Where in the data below does the word "config" appear? Copy every line that has it.

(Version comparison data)
##############################

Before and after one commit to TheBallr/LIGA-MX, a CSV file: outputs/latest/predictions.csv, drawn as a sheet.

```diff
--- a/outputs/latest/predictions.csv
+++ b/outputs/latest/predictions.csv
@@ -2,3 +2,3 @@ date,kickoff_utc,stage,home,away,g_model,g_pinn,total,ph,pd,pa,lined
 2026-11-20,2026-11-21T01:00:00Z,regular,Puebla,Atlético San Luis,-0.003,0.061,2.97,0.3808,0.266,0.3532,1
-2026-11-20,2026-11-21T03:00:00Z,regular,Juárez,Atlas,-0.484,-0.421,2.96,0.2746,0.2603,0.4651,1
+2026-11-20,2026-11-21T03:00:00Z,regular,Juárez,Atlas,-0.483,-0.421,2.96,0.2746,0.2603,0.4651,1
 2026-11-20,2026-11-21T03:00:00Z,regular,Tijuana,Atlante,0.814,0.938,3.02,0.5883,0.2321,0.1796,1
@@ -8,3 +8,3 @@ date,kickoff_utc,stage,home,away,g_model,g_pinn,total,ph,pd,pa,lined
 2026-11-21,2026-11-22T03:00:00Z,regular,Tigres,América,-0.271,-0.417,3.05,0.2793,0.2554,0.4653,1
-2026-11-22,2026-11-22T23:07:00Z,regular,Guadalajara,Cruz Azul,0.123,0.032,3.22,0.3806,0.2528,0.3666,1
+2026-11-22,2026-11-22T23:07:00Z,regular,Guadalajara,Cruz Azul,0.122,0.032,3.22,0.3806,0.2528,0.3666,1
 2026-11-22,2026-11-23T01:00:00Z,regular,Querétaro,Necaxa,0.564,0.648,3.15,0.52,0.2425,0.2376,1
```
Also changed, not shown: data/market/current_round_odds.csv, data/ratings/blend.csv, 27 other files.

##############################

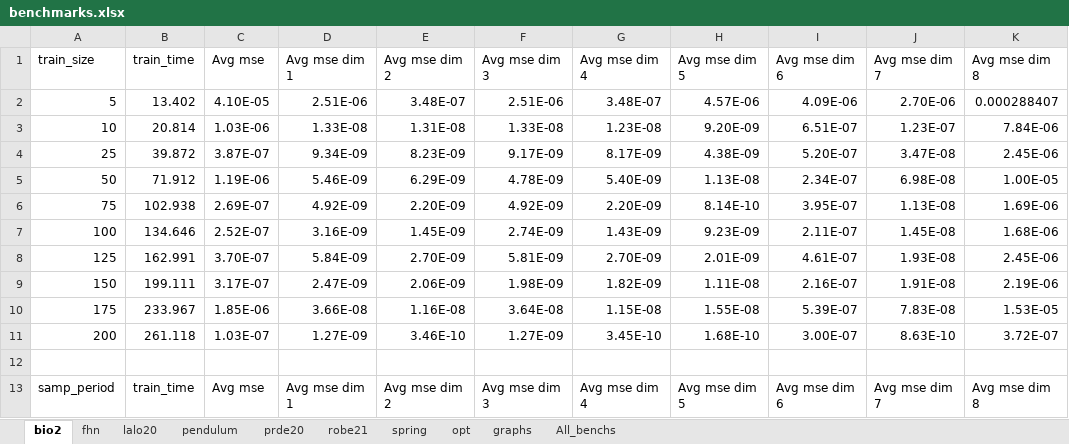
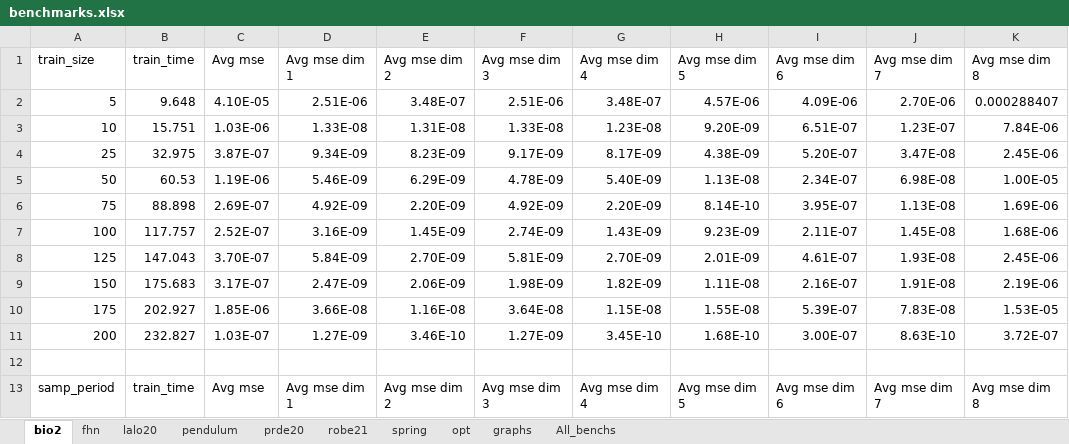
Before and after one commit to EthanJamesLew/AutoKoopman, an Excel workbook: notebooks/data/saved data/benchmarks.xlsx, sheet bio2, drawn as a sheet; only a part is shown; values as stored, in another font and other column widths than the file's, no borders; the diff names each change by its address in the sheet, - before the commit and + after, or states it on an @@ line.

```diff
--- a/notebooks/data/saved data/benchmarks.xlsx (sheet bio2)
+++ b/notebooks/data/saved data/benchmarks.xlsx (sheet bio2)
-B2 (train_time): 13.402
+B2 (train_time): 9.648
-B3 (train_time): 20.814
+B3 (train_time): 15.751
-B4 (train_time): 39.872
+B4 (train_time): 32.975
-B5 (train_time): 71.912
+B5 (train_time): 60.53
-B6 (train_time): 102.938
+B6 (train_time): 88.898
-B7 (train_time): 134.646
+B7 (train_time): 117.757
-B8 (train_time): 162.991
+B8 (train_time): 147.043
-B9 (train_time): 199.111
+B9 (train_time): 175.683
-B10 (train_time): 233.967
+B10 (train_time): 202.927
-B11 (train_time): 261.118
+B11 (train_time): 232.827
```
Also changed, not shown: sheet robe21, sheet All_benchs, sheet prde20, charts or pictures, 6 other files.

##############################

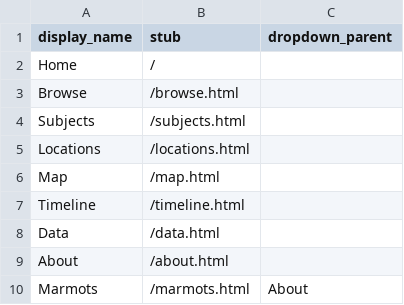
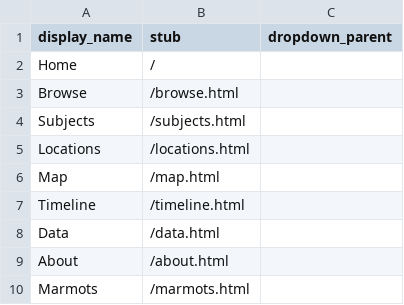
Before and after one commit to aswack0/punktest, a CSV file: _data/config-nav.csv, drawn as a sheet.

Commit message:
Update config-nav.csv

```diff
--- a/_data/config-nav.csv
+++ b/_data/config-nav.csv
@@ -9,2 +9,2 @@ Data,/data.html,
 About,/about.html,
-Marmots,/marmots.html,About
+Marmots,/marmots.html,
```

##############################

### Exercise response
Before and after one commit to aswack0/punktest, a CSV file: _data/config-nav.csv, drawn as a sheet.
Update config-nav.csv
--- a/_data/config-nav.csv
+++ b/_data/config-nav.csv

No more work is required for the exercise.